- _To do_
Take the data that follows and return it exactly.

**** Source material

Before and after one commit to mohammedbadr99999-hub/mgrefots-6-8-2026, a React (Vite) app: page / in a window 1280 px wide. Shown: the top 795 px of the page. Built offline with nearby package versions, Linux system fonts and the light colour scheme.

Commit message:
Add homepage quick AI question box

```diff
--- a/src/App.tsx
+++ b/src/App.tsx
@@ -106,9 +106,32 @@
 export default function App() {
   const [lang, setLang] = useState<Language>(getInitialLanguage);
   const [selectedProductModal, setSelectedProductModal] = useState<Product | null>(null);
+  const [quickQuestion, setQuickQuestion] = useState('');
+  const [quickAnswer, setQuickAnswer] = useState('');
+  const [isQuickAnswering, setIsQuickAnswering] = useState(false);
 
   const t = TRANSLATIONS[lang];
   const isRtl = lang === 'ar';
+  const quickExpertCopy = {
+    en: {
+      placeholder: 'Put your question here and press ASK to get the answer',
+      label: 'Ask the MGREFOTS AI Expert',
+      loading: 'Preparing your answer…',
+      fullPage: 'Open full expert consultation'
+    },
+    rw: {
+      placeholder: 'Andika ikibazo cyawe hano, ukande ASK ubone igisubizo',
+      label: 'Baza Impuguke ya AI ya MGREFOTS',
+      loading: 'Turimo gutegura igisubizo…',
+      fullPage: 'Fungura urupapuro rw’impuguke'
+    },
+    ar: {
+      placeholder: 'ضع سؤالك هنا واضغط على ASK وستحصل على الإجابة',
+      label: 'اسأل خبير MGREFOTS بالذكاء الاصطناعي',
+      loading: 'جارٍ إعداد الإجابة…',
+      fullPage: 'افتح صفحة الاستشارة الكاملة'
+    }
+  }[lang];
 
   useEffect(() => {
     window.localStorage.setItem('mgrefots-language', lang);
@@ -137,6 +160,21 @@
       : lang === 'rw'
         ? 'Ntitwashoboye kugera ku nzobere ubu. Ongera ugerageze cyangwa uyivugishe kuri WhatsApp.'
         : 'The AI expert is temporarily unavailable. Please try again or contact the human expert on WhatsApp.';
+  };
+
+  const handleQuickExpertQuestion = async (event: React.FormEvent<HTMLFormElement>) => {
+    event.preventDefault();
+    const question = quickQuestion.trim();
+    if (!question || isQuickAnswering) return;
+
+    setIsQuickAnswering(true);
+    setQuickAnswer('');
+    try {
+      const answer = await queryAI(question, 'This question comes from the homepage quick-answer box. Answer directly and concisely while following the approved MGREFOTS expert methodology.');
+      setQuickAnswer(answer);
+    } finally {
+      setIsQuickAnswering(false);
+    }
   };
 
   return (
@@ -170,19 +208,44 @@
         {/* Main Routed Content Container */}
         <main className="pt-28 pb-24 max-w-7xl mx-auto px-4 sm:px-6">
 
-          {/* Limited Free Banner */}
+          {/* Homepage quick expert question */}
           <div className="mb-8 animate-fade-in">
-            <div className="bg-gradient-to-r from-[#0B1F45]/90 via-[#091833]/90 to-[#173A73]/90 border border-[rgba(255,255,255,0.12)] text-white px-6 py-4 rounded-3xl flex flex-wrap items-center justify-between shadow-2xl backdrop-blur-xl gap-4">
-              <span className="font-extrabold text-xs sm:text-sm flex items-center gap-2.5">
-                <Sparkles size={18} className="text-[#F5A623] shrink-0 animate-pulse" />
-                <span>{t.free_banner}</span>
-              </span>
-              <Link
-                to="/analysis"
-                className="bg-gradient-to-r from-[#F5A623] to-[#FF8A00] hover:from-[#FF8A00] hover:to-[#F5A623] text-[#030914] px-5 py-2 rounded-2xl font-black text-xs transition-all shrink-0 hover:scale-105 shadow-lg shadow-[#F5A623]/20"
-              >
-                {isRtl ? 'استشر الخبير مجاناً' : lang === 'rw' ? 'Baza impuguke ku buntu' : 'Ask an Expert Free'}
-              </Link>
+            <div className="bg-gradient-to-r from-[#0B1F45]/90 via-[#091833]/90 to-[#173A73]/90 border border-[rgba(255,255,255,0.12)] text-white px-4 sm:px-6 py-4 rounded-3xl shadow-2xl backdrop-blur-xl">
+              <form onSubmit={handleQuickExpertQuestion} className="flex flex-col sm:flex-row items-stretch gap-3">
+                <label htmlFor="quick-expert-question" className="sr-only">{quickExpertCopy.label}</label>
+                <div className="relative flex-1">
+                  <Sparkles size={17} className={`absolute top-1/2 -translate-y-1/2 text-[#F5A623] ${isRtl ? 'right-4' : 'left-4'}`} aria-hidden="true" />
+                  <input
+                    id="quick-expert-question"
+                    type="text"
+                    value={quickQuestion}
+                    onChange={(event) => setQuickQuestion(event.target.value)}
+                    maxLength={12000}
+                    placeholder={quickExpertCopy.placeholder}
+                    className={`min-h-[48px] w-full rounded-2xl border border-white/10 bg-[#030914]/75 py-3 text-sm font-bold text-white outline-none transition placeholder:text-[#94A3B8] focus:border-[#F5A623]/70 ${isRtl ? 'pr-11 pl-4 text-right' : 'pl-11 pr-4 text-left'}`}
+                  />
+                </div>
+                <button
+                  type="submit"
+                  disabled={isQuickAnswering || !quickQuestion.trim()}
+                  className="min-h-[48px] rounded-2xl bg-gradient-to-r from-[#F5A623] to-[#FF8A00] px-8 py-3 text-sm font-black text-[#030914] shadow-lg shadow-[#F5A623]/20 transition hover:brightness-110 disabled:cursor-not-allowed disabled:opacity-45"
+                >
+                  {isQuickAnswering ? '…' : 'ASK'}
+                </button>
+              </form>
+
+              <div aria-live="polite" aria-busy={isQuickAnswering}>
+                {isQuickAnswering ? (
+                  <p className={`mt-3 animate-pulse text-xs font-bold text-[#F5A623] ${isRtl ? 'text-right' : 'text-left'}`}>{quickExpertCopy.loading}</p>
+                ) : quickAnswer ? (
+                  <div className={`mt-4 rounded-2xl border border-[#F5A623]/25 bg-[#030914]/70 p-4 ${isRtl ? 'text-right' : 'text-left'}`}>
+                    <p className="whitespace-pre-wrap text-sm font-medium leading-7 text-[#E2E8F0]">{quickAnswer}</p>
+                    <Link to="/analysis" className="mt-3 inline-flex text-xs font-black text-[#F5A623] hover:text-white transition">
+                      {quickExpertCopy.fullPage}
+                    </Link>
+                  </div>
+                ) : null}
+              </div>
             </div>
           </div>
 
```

********

- _Response to the task_
Before and after one commit to mohammedbadr99999-hub/mgrefots-6-8-2026, a React (Vite) app: page / in a window 1280 px wide. Shown: the top 795 px of the page. Built offline with nearby package versions, Linux system fonts and the light colour scheme.

Commit message:
Add homepage quick AI question box

```diff
--- a/src/App.tsx
+++ b/src/App.tsx
@@ -106,9 +106,32 @@
 export default function App() {
   const [lang, setLang] = useState<Language>(getInitialLanguage);
   const [selectedProductModal, setSelectedProductModal] = useState<Product | null>(null);
+  const [quickQuestion, setQuickQuestion] = useState('');
+  const [quickAnswer, setQuickAnswer] = useState('');
+  const [isQuickAnswering, setIsQuickAnswering] = useState(false);
 
   const t = TRANSLATIONS[lang];
   const isRtl = lang === 'ar';
+  const quickExpertCopy = {
+    en: {
+      placeholder: 'Put your question here and press ASK to get the answer',
+      label: 'Ask the MGREFOTS AI Expert',
+      loading: 'Preparing your answer…',
+      fullPage: 'Open full expert consultation'
+    },
+    rw: {
+      placeholder: 'Andika ikibazo cyawe hano, ukande ASK ubone igisubizo',
+      label: 'Baza Impuguke ya AI ya MGREFOTS',
+      loading: 'Turimo gutegura igisubizo…',
+      fullPage: 'Fungura urupapuro rw’impuguke'
+    },
+    ar: {
+      placeholder: 'ضع سؤالك هنا واضغط على ASK وستحصل على الإجابة',
+      label: 'اسأل خبير MGREFOTS بالذكاء الاصطناعي',
+      loading: 'جارٍ إعداد الإجابة…',
+      fullPage: 'افتح صفحة الاستشارة الكاملة'
+    }
+  }[lang];
 
   useEffect(() => {
     window.localStorage.setItem('mgrefots-language', lang);
@@ -137,6 +160,21 @@
       : lang === 'rw'
         ? 'Ntitwashoboye kugera ku nzobere ubu. Ongera ugerageze cyangwa uyivugishe kuri WhatsApp.'
         : 'The AI expert is temporarily unavailable. Please try again or contact the human expert on WhatsApp.';
+  };
+
+  const handleQuickExpertQuestion = async (event: React.FormEvent<HTMLFormElement>) => {
+    event.preventDefault();
+    const question = quickQuestion.trim();
+    if (!question || isQuickAnswering) return;
+
+    setIsQuickAnswering(true);
+    setQuickAnswer('');
+    try {
+      const answer = await queryAI(question, 'This question comes from the homepage quick-answer box. Answer directly and concisely while following the approved MGREFOTS expert methodology.');
+      setQuickAnswer(answer);
+    } finally {
+      setIsQuickAnswering(false);
+    }
   };
 
   return (
@@ -170,19 +208,44 @@
         {/* Main Routed Content Container */}
         <main className="pt-28 pb-24 max-w-7xl mx-auto px-4 sm:px-6">
 
-          {/* Limited Free Banner */}
+          {/* Homepage quick expert question */}
           <div className="mb-8 animate-fade-in">
-            <div className="bg-gradient-to-r from-[#0B1F45]/90 via-[#091833]/90 to-[#173A73]/90 border border-[rgba(255,255,255,0.12)] text-white px-6 py-4 rounded-3xl flex flex-wrap items-center justify-between shadow-2xl backdrop-blur-xl gap-4">
-              <span className="font-extrabold text-xs sm:text-sm flex items-center gap-2.5">
-                <Sparkles size={18} className="text-[#F5A623] shrink-0 animate-pulse" />
-                <span>{t.free_banner}</span>
-              </span>
-              <Link
-                to="/analysis"
-                className="bg-gradient-to-r from-[#F5A623] to-[#FF8A00] hover:from-[#FF8A00] hover:to-[#F5A623] text-[#030914] px-5 py-2 rounded-2xl font-black text-xs transition-all shrink-0 hover:scale-105 shadow-lg shadow-[#F5A623]/20"
-              >
-                {isRtl ? 'استشر الخبير مجاناً' : lang === 'rw' ? 'Baza impuguke ku buntu' : 'Ask an Expert Free'}
-              </Link>
+            <div className="bg-gradient-to-r from-[#0B1F45]/90 via-[#091833]/90 to-[#173A73]/90 border border-[rgba(255,255,255,0.12)] text-white px-4 sm:px-6 py-4 rounded-3xl shadow-2xl backdrop-blur-xl">
+              <form onSubmit={handleQuickExpertQuestion} className="flex flex-col sm:flex-row items-stretch gap-3">
+                <label htmlFor="quick-expert-question" className="sr-only">{quickExpertCopy.label}</label>
+                <div className="relative flex-1">
+                  <Sparkles size={17} className={`absolute top-1/2 -translate-y-1/2 text-[#F5A623] ${isRtl ? 'right-4' : 'left-4'}`} aria-hidden="true" />
+                  <input
+                    id="quick-expert-question"
+                    type="text"
+                    value={quickQuestion}
+                    onChange={(event) => setQuickQuestion(event.target.value)}
+                    maxLength={12000}
+                    placeholder={quickExpertCopy.placeholder}
+                    className={`min-h-[48px] w-full rounded-2xl border border-white/10 bg-[#030914]/75 py-3 text-sm font-bold text-white outline-none transition placeholder:text-[#94A3B8] focus:border-[#F5A623]/70 ${isRtl ? 'pr-11 pl-4 text-right' : 'pl-11 pr-4 text-left'}`}
+                  />
+                </div>
+                <button
+                  type="submit"
+                  disabled={isQuickAnswering || !quickQuestion.trim()}
+                  className="min-h-[48px] rounded-2xl bg-gradient-to-r from-[#F5A623] to-[#FF8A00] px-8 py-3 text-sm font-black text-[#030914] shadow-lg shadow-[#F5A623]/20 transition hover:brightness-110 disabled:cursor-not-allowed disabled:opacity-45"
+                >
+                  {isQuickAnswering ? '…' : 'ASK'}
+                </button>
+              </form>
+
+              <div aria-live="polite" aria-busy={isQuickAnswering}>
+                {isQuickAnswering ? (
+                  <p className={`mt-3 animate-pulse text-xs font-bold text-[#F5A623] ${isRtl ? 'text-right' : 'text-left'}`}>{quickExpertCopy.loading}</p>
+                ) : quickAnswer ? (
+                  <div className={`mt-4 rounded-2xl border border-[#F5A623]/25 bg-[#030914]/70 p-4 ${isRtl ? 'text-right' : 'text-left'}`}>
+                    <p className="whitespace-pre-wrap text-sm font-medium leading-7 text-[#E2E8F0]">{quickAnswer}</p>
+                    <Link to="/analysis" className="mt-3 inline-flex text-xs font-black text-[#F5A623] hover:text-white transition">
+                      {quickExpertCopy.fullPage}
+                    </Link>
+                  </div>
+                ) : null}
+              </div>
             </div>
           </div>
 
```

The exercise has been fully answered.